◆ Records ◆
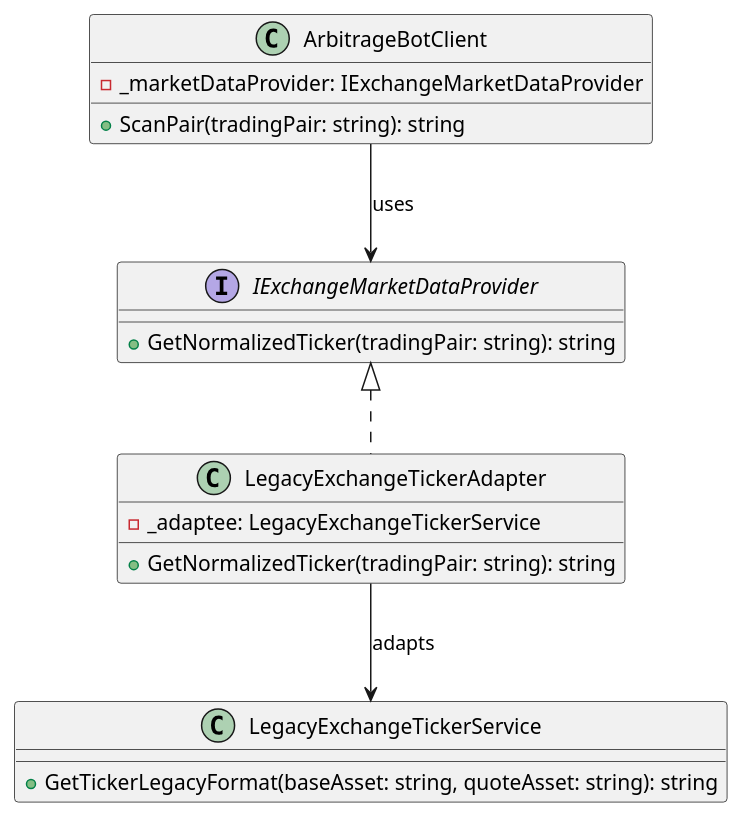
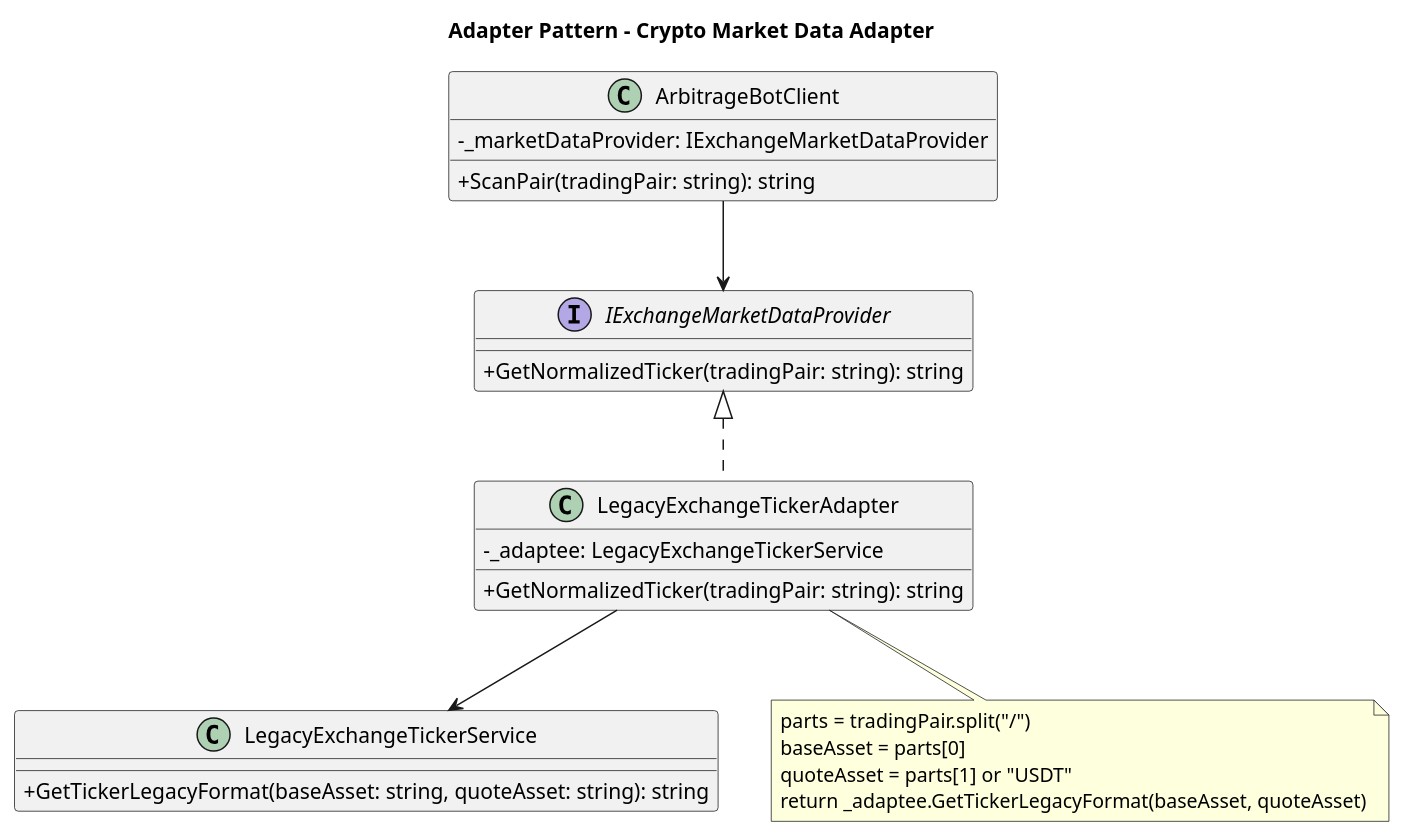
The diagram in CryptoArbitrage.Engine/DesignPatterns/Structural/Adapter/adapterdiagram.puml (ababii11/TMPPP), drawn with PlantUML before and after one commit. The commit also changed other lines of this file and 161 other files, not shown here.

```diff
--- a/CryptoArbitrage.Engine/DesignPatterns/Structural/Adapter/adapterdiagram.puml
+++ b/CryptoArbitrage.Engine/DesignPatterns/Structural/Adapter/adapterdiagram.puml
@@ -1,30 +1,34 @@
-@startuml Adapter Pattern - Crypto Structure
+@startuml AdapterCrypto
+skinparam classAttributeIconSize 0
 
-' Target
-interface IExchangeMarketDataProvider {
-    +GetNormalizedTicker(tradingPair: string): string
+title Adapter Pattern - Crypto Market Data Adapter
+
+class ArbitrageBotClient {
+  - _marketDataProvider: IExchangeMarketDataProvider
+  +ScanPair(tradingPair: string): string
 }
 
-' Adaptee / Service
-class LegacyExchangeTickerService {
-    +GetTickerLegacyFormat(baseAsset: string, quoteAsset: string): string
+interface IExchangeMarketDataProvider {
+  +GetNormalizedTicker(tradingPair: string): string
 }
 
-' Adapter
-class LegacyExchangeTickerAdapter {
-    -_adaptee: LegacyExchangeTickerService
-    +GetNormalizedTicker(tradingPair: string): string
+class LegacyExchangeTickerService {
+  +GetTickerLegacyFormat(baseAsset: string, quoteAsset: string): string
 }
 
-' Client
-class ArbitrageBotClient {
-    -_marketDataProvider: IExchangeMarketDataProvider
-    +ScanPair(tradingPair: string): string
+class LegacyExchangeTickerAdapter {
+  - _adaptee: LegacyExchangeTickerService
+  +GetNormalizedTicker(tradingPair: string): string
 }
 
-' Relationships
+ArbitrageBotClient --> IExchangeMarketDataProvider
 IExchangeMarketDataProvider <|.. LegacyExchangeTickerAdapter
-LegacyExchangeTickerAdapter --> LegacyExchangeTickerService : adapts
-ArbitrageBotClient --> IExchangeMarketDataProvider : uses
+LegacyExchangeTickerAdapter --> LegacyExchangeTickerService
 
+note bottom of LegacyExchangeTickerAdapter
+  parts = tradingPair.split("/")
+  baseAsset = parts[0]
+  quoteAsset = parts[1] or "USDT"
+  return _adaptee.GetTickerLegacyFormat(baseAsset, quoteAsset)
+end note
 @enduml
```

◆ Work instructions ◆
Copy out, from the material above, each line where the word "baseAsset" is present.

◆ Response for this exercise ◆
-    +GetTickerLegacyFormat(baseAsset: string, quoteAsset: string): string
+  +GetTickerLegacyFormat(baseAsset: string, quoteAsset: string): string
+  baseAsset = parts[0]
+  return _adaptee.GetTickerLegacyFormat(baseAsset, quoteAsset)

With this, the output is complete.